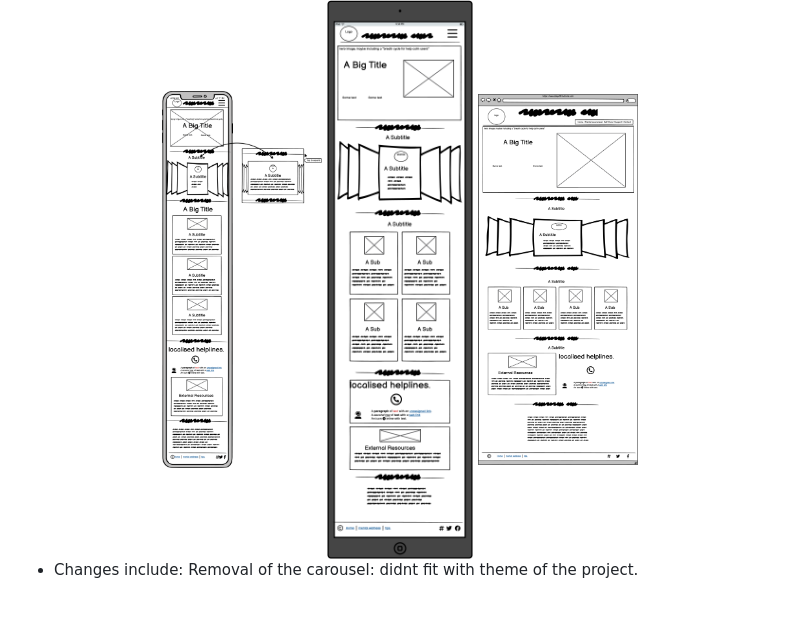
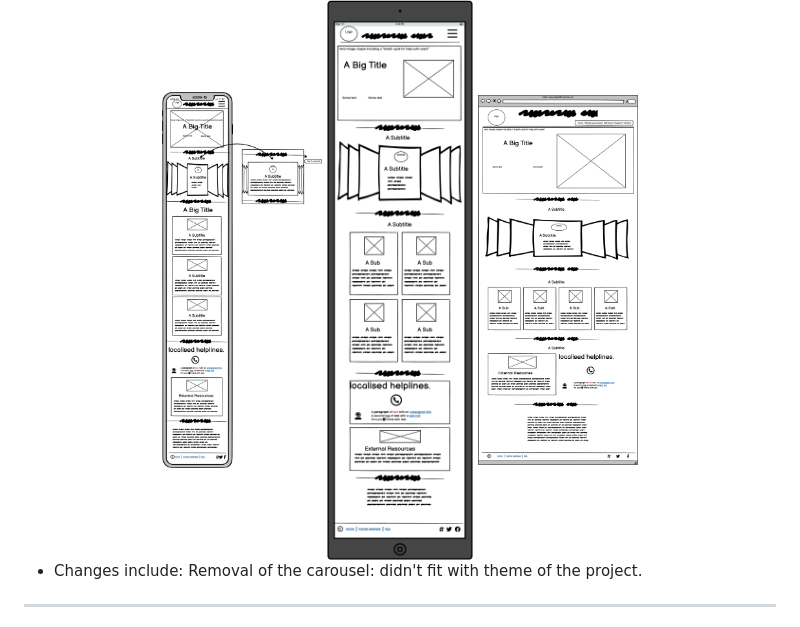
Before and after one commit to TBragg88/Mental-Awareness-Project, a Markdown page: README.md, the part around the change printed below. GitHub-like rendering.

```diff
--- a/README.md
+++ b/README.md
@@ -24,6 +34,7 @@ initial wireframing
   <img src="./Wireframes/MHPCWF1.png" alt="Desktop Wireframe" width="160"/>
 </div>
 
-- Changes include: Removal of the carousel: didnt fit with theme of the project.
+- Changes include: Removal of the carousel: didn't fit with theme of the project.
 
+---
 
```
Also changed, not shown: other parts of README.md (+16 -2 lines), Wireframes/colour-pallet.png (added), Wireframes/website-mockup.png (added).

* * *

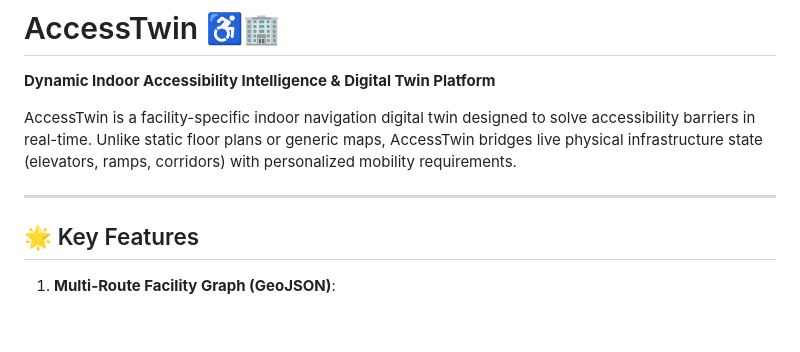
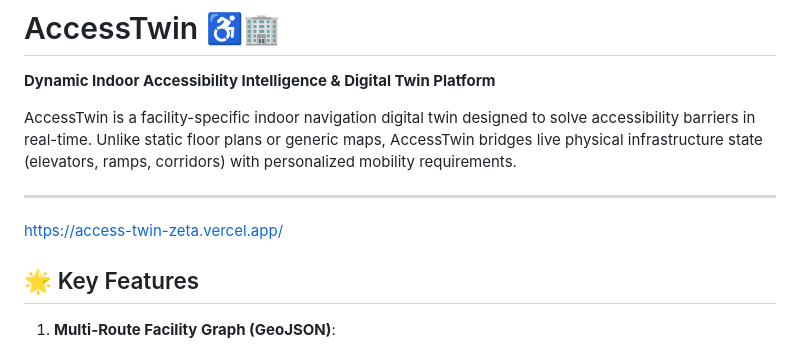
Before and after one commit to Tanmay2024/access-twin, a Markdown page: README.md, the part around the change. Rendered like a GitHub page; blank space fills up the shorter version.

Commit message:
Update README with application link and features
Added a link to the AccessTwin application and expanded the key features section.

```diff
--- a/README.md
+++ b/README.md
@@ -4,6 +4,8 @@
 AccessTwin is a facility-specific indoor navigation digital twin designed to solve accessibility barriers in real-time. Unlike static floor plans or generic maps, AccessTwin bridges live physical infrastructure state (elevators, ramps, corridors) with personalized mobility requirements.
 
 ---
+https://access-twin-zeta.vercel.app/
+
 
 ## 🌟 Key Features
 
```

Your instructions: From the material above, copy exactly the lines between the line holding "below. GitHub-like rendering." and the line holding "Also changed, not", inclusive, and only those.

Exercise solution:
Before and after one commit to TBragg88/Mental-Awareness-Project, a Markdown page: README.md, the part around the change printed below. GitHub-like rendering.

```diff
--- a/README.md
+++ b/README.md
@@ -24,6 +34,7 @@ initial wireframing
   <img src="./Wireframes/MHPCWF1.png" alt="Desktop Wireframe" width="160"/>
 </div>
 
-- Changes include: Removal of the carousel: didnt fit with theme of the project.
+- Changes include: Removal of the carousel: didn't fit with theme of the project.
 
+---
 
```
Also changed, not shown: other parts of README.md (+16 -2 lines), Wireframes/colour-pallet.png (added), Wireframes/website-mockup.png (added).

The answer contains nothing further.